Modification records:
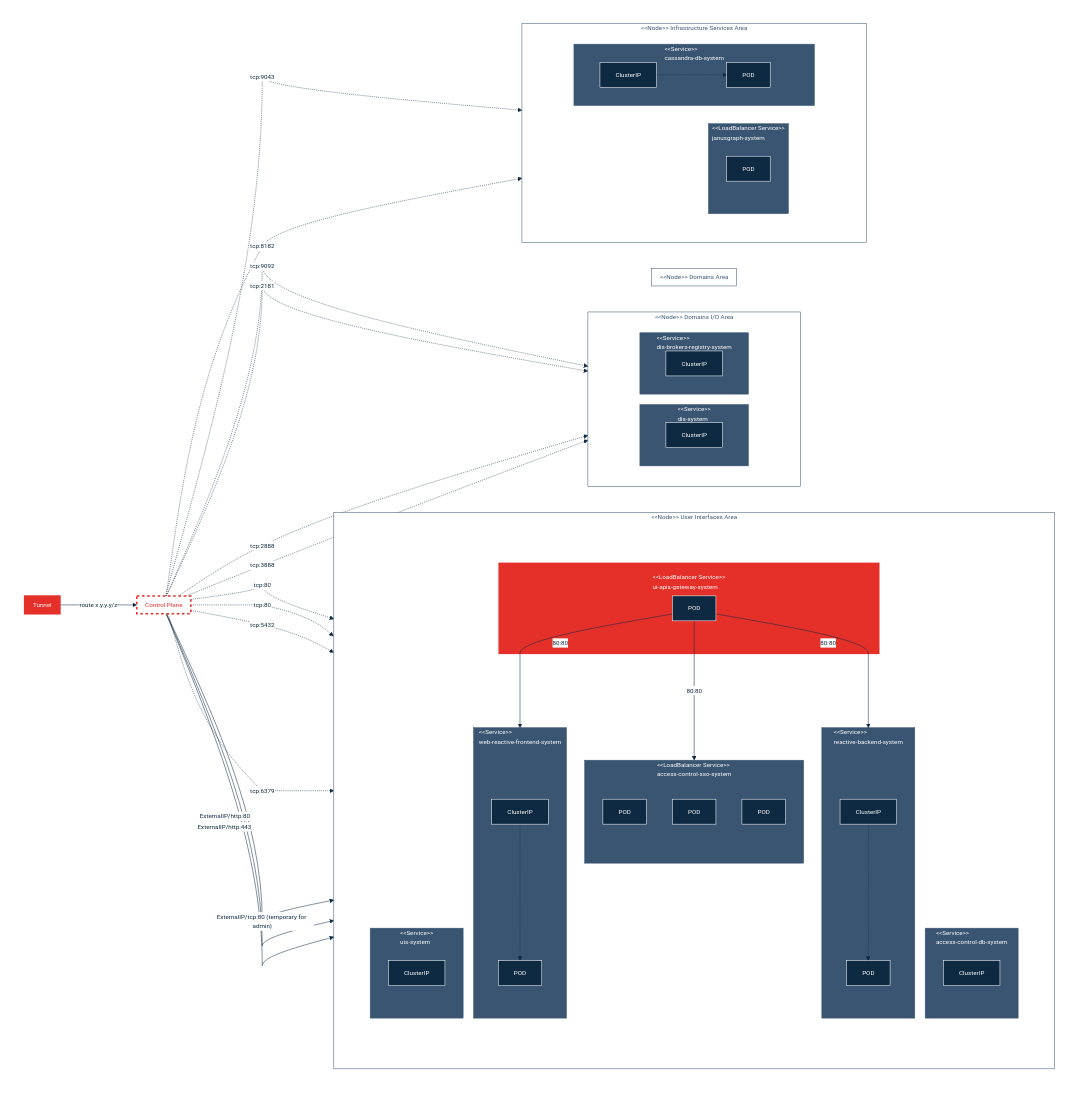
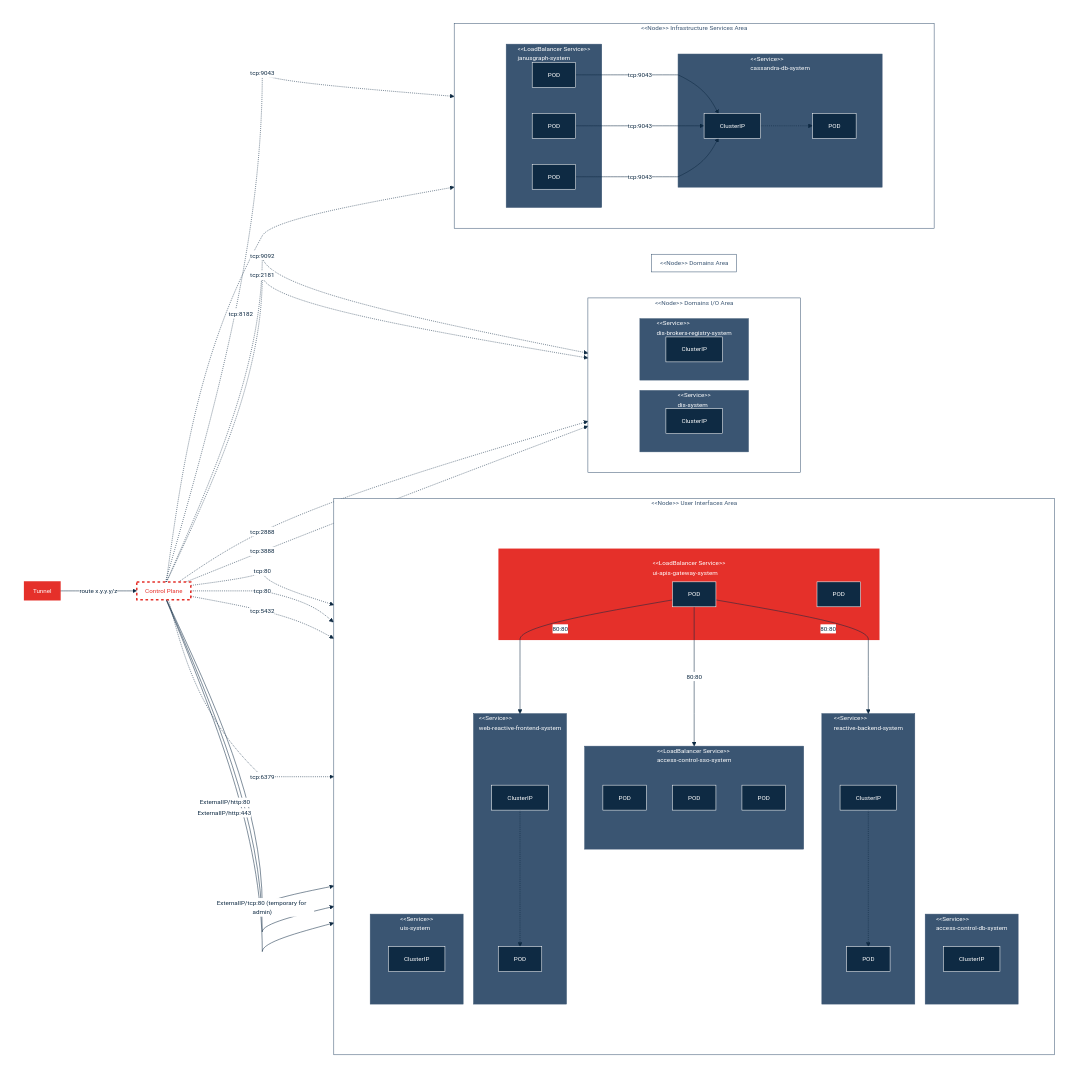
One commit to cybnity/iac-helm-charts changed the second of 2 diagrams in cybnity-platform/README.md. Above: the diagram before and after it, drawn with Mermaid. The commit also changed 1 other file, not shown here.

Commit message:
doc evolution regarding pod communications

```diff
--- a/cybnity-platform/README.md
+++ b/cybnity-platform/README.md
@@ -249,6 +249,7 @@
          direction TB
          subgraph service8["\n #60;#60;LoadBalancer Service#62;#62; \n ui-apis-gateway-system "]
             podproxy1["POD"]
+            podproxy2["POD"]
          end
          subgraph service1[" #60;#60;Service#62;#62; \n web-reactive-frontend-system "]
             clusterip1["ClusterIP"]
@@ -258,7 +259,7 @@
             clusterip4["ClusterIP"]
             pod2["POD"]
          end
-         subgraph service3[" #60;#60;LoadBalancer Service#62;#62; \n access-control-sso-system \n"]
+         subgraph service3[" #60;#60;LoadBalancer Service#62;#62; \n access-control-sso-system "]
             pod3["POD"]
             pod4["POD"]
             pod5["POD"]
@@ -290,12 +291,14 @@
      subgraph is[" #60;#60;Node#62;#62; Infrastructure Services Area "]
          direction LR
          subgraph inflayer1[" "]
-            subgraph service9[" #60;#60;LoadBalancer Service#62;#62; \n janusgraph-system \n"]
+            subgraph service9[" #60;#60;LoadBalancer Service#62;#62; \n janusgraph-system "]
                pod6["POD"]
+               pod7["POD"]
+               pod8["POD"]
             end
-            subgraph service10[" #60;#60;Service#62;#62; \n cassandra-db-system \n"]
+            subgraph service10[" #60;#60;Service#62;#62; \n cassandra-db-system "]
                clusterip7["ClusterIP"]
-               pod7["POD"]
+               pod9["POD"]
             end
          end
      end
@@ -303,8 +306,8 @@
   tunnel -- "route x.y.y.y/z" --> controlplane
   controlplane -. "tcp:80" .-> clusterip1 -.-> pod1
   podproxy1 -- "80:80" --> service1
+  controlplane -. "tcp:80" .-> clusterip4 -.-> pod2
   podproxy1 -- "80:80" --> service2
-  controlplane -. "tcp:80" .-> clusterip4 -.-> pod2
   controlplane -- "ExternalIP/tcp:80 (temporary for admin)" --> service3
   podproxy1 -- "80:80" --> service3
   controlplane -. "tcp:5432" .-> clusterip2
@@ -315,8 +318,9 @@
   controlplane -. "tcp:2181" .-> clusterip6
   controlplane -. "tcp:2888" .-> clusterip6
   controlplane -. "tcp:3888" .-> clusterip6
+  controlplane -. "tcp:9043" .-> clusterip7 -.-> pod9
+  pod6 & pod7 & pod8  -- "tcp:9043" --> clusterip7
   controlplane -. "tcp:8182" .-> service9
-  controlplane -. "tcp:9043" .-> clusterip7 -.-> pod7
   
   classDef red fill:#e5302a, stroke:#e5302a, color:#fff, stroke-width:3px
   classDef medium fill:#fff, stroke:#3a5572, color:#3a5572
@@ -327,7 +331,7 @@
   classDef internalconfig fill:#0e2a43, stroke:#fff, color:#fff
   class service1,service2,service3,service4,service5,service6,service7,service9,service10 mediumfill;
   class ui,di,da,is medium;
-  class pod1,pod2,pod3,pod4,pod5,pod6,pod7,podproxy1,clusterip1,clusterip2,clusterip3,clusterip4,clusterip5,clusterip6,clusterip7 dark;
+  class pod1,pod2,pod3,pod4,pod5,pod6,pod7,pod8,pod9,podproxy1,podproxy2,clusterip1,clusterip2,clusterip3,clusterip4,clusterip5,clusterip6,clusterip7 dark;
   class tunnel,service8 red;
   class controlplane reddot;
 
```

## REQUIREMENT
Strip out the pictures and quote the remaining data word for word.

## YOUR RESPONSE
One commit to cybnity/iac-helm-charts changed the second of 2 diagrams in cybnity-platform/README.md. Above: the diagram before and after it, drawn with Mermaid. The commit also changed 1 other file, not shown here.

Commit message:
doc evolution regarding pod communications

```diff
--- a/cybnity-platform/README.md
+++ b/cybnity-platform/README.md
@@ -249,6 +249,7 @@
          direction TB
          subgraph service8["\n #60;#60;LoadBalancer Service#62;#62; \n ui-apis-gateway-system "]
             podproxy1["POD"]
+            podproxy2["POD"]
          end
          subgraph service1[" #60;#60;Service#62;#62; \n web-reactive-frontend-system "]
             clusterip1["ClusterIP"]
@@ -258,7 +259,7 @@
             clusterip4["ClusterIP"]
             pod2["POD"]
          end
-         subgraph service3[" #60;#60;LoadBalancer Service#62;#62; \n access-control-sso-system \n"]
+         subgraph service3[" #60;#60;LoadBalancer Service#62;#62; \n access-control-sso-system "]
             pod3["POD"]
             pod4["POD"]
             pod5["POD"]
@@ -290,12 +291,14 @@
      subgraph is[" #60;#60;Node#62;#62; Infrastructure Services Area "]
          direction LR
          subgraph inflayer1[" "]
-            subgraph service9[" #60;#60;LoadBalancer Service#62;#62; \n janusgraph-system \n"]
+            subgraph service9[" #60;#60;LoadBalancer Service#62;#62; \n janusgraph-system "]
                pod6["POD"]
+               pod7["POD"]
+               pod8["POD"]
             end
-            subgraph service10[" #60;#60;Service#62;#62; \n cassandra-db-system \n"]
+            subgraph service10[" #60;#60;Service#62;#62; \n cassandra-db-system "]
                clusterip7["ClusterIP"]
-               pod7["POD"]
+               pod9["POD"]
             end
          end
      end
@@ -303,8 +306,8 @@
   tunnel -- "route x.y.y.y/z" --> controlplane
   controlplane -. "tcp:80" .-> clusterip1 -.-> pod1
   podproxy1 -- "80:80" --> service1
+  controlplane -. "tcp:80" .-> clusterip4 -.-> pod2
   podproxy1 -- "80:80" --> service2
-  controlplane -. "tcp:80" .-> clusterip4 -.-> pod2
   controlplane -- "ExternalIP/tcp:80 (temporary for admin)" --> service3
   podproxy1 -- "80:80" --> service3
   controlplane -. "tcp:5432" .-> clusterip2
@@ -315,8 +318,9 @@
   controlplane -. "tcp:2181" .-> clusterip6
   controlplane -. "tcp:2888" .-> clusterip6
   controlplane -. "tcp:3888" .-> clusterip6
+  controlplane -. "tcp:9043" .-> clusterip7 -.-> pod9
+  pod6 & pod7 & pod8  -- "tcp:9043" --> clusterip7
   controlplane -. "tcp:8182" .-> service9
-  controlplane -. "tcp:9043" .-> clusterip7 -.-> pod7
   
   classDef red fill:#e5302a, stroke:#e5302a, color:#fff, stroke-width:3px
   classDef medium fill:#fff, stroke:#3a5572, color:#3a5572
@@ -327,7 +331,7 @@
   classDef internalconfig fill:#0e2a43, stroke:#fff, color:#fff
   class service1,service2,service3,service4,service5,service6,service7,service9,service10 mediumfill;
   class ui,di,da,is medium;
-  class pod1,pod2,pod3,pod4,pod5,pod6,pod7,podproxy1,clusterip1,clusterip2,clusterip3,clusterip4,clusterip5,clusterip6,clusterip7 dark;
+  class pod1,pod2,pod3,pod4,pod5,pod6,pod7,pod8,pod9,podproxy1,podproxy2,clusterip1,clusterip2,clusterip3,clusterip4,clusterip5,clusterip6,clusterip7 dark;
   class tunnel,service8 red;
   class controlplane reddot;
 
```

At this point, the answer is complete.